The best thing about The Daily Mirror’s new website ampp3d? It took just eight weeks to launch
‘The idea behind Ampp3d is to use social-sharing methods — snappy headlines, emotional content etc. — in the service of data journalism’
The speed of the development is impressive, just 8 weeks from decision to launch date. Also, the fact that Trinity Mirror are willing to experiment in this space, having already had a go with something called usvsth3m.com. Which whilst looks fun, hasn’t exactly set the world on fire.
The Ampp3d site is pretty good. There are lots of smart stories, all well told with compelling visuals. The idea of simple data visualisation isn’t new, people from Business Insider to Furthr, have been doing this for ages. The thing that will determine Ampp3d‘s success, is whether users will want to share.
The visual cues are big, with social buttons front and centre at the bottom of the posts. So it’s now all down to whether the headline is engaging enough. There’s been a lot of debate about the new style of headline writing exploited by upworthy and in particular, viralnova. In short, this technique relies on doubling down on the emotion in the story, but stripping out the content. Here’s how Business Insider describes the method:
‘The headline model for the site is laughably smart. First, take a news story, add the phrase “you won’t believe” or “this ____ made me cry, but” and then the kicker sentence: “what happens next will blow your mind” or “then this happened.” There’s your recipe for viral success.’
The Ampp3d headlines are good, but if they can develop a real point of view that maintains a high level of emotion, they could do really well.
But what looks wrong here is the name. Ampp3d is hard to remember, impossible to type, and with a content and context that seems to talk more to the business model than any kind of user experience. The ‘3’ is totally confusing. Is this about the phone company, page three, or perhaps it’s just some hangover from the 3am girls. It may well be that in the digital space names mean diddly-squit, if the stuff is being shared, who cares what the site is called?
But I doubt it.

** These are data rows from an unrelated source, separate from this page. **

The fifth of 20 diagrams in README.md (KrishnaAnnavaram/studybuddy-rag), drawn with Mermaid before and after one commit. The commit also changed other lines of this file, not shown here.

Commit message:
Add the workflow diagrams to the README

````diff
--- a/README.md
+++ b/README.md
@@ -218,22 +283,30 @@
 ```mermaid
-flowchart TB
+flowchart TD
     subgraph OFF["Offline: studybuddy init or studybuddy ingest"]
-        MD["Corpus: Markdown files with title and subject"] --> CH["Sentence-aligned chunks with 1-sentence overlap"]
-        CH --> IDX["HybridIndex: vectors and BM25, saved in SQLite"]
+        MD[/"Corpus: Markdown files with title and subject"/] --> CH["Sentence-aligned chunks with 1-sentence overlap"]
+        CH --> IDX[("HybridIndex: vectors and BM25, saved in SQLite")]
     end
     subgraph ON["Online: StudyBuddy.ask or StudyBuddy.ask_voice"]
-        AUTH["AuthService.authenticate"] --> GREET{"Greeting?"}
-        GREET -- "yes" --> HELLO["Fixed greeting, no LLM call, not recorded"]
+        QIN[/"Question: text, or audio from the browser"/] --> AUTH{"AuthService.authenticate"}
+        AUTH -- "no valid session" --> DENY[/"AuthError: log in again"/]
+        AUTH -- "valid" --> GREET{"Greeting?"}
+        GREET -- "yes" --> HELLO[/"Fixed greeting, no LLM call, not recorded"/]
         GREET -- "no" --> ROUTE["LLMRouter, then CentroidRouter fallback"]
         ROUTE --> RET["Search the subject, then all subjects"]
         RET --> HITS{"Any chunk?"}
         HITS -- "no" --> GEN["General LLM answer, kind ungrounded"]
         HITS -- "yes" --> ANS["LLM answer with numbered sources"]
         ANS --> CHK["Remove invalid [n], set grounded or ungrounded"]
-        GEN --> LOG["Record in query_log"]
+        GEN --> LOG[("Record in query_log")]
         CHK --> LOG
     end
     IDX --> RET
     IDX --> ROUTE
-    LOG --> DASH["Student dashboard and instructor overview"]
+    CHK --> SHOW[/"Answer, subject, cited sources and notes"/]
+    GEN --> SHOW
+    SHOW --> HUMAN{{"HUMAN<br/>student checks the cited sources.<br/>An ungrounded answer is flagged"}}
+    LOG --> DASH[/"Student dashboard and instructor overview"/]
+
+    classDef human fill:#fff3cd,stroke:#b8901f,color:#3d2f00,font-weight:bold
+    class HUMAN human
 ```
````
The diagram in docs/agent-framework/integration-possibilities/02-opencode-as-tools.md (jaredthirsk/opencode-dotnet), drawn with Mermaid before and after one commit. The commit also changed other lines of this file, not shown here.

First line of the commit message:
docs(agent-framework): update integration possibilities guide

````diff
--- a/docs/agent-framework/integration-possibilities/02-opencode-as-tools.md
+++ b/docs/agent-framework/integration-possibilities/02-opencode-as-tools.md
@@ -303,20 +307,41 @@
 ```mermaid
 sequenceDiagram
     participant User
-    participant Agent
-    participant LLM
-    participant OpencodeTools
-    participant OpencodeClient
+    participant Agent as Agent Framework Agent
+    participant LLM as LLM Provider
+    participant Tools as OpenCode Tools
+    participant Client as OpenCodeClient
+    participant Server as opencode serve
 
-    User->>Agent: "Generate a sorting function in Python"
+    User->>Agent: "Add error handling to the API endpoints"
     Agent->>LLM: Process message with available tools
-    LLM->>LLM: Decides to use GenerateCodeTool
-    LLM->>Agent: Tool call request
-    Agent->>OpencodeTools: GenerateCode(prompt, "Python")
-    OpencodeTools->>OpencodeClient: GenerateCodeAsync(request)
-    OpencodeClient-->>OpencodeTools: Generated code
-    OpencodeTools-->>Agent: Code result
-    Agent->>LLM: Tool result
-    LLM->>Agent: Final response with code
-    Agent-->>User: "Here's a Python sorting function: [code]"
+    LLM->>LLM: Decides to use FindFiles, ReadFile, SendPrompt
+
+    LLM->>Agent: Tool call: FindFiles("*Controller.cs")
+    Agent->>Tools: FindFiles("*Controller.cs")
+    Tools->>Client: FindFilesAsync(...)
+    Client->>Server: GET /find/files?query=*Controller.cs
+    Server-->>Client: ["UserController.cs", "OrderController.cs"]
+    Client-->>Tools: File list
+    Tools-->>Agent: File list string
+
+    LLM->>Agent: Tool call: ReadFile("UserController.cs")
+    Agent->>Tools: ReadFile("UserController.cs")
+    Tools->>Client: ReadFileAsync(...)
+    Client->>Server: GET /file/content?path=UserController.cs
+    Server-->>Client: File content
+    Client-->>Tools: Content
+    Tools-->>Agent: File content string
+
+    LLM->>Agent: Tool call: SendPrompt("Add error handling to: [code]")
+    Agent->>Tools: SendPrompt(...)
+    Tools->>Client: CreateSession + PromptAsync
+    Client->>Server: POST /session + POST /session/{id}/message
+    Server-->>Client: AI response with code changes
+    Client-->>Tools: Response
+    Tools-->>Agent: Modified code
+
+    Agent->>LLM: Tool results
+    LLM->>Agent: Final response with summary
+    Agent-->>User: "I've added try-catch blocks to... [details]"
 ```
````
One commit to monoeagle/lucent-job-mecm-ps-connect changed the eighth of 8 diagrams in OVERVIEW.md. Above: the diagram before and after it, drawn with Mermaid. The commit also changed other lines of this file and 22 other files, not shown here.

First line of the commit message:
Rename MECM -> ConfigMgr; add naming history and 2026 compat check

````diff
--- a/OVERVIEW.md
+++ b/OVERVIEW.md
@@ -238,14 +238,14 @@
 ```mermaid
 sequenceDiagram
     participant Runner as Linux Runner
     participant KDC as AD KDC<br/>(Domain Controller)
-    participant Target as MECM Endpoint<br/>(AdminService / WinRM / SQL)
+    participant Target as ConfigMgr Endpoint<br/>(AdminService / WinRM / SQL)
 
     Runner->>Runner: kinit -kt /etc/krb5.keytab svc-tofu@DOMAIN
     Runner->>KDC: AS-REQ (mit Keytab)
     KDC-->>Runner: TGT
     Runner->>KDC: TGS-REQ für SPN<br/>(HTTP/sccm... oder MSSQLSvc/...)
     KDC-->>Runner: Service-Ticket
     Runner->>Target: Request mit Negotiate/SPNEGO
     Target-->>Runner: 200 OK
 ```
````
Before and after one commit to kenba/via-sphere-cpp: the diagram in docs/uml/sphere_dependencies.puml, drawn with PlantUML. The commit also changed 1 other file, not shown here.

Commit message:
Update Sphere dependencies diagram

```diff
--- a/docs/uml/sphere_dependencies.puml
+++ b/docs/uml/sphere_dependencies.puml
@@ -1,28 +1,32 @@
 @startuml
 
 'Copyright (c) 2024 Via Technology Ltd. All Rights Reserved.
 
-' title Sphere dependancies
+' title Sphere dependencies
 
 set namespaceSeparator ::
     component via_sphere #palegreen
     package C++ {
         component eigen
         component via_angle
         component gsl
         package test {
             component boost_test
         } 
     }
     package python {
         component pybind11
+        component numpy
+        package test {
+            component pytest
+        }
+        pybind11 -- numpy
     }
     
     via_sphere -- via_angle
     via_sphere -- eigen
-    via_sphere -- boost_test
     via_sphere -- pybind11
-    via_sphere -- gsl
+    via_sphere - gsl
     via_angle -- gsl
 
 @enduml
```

Update: Since I wrote this post, Martin Bellam, who launched the site has written a fine piece explaining how and why the name was chosen, along with many other insights into the challenges of getting a new launch out the door so fast. Recommended.